■ **Revision comparison data**:
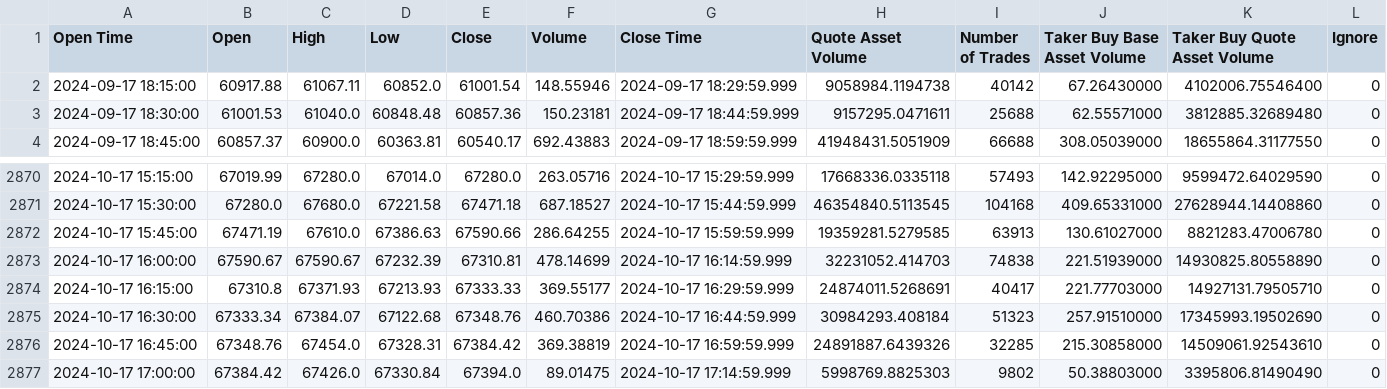
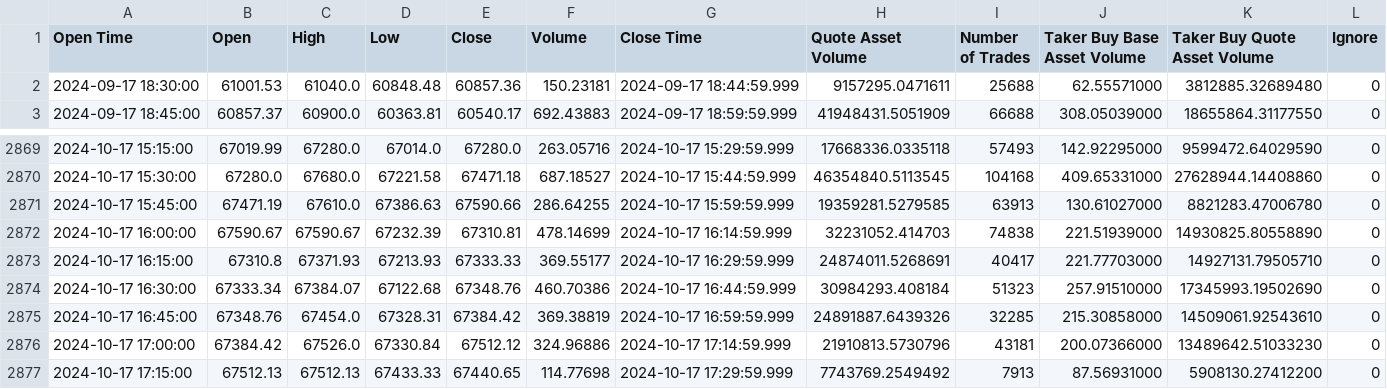
Before and after one commit to Zezoo123/DeFi-Arbitrage-and-Prediction-Tool, a CSV file: data/binance/BTC/15m.csv, drawn as a sheet; only a part is shown, gaps mark what is left out.

```diff
--- a/data/binance/BTC/15m.csv
+++ b/data/binance/BTC/15m.csv
@@ -1,3 +1,2 @@
 Open Time,Open,High,Low,Close,Volume,Close Time,Quote Asset Volume,Number of Trades,Taker Buy Base Asset Volume,Taker Buy Quote Asset Volume,Ignore
-2024-09-17 18:15:00,60917.88,61067.11,60852.0,61001.54,148.55946,2024-09-17 18:29:59.999,9058984.1194738,40142,67.26430000,4102006.75546400,0
 2024-09-17 18:30:00,61001.53,61040.0,60848.48,60857.36,150.23181,2024-09-17 18:44:59.999,9157295.0471611,25688,62.55571000,3812885.32689480,0
@@ -2876,2 +2875,3 @@ Open Time,Open,High,Low,Close,Volume,Close Time,Quote Asset Volume,Number of Tra
 2024-10-17 16:45:00,67348.76,67454.0,67328.31,67384.42,369.38819,2024-10-17 16:59:59.999,24891887.6439326,32285,215.30858000,14509061.92543610,0
-2024-10-17 17:00:00,67384.42,67426.0,67330.84,67394.0,89.01475,2024-10-17 17:14:59.999,5998769.8825303,9802,50.38803000,3395806.81490490,0
+2024-10-17 17:00:00,67384.42,67526.0,67330.84,67512.12,324.96886,2024-10-17 17:14:59.999,21910813.5730796,43181,200.07366000,13489642.51033230,0
+2024-10-17 17:15:00,67512.13,67512.13,67433.33,67440.65,114.77698,2024-10-17 17:29:59.999,7743769.2549492,7913,87.56931000,5908130.27412200,0
```
Also changed, not shown: data/binance/BTC/30m.csv, data/binance/ETH/15m.csv, 24 other files.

■ **Requirement**: Each entry above should be copied word for word, with the images omitted.

■ **Problem solution**:
Before and after one commit to Zezoo123/DeFi-Arbitrage-and-Prediction-Tool, a CSV file: data/binance/BTC/15m.csv, drawn as a sheet; only a part is shown, gaps mark what is left out.

```diff
--- a/data/binance/BTC/15m.csv
+++ b/data/binance/BTC/15m.csv
@@ -1,3 +1,2 @@
 Open Time,Open,High,Low,Close,Volume,Close Time,Quote Asset Volume,Number of Trades,Taker Buy Base Asset Volume,Taker Buy Quote Asset Volume,Ignore
-2024-09-17 18:15:00,60917.88,61067.11,60852.0,61001.54,148.55946,2024-09-17 18:29:59.999,9058984.1194738,40142,67.26430000,4102006.75546400,0
 2024-09-17 18:30:00,61001.53,61040.0,60848.48,60857.36,150.23181,2024-09-17 18:44:59.999,9157295.0471611,25688,62.55571000,3812885.32689480,0
@@ -2876,2 +2875,3 @@ Open Time,Open,High,Low,Close,Volume,Close Time,Quote Asset Volume,Number of Tra
 2024-10-17 16:45:00,67348.76,67454.0,67328.31,67384.42,369.38819,2024-10-17 16:59:59.999,24891887.6439326,32285,215.30858000,14509061.92543610,0
-2024-10-17 17:00:00,67384.42,67426.0,67330.84,67394.0,89.01475,2024-10-17 17:14:59.999,5998769.8825303,9802,50.38803000,3395806.81490490,0
+2024-10-17 17:00:00,67384.42,67526.0,67330.84,67512.12,324.96886,2024-10-17 17:14:59.999,21910813.5730796,43181,200.07366000,13489642.51033230,0
+2024-10-17 17:15:00,67512.13,67512.13,67433.33,67440.65,114.77698,2024-10-17 17:29:59.999,7743769.2549492,7913,87.56931000,5908130.27412200,0
```
Also changed, not shown: data/binance/BTC/30m.csv, data/binance/ETH/15m.csv, 24 other files.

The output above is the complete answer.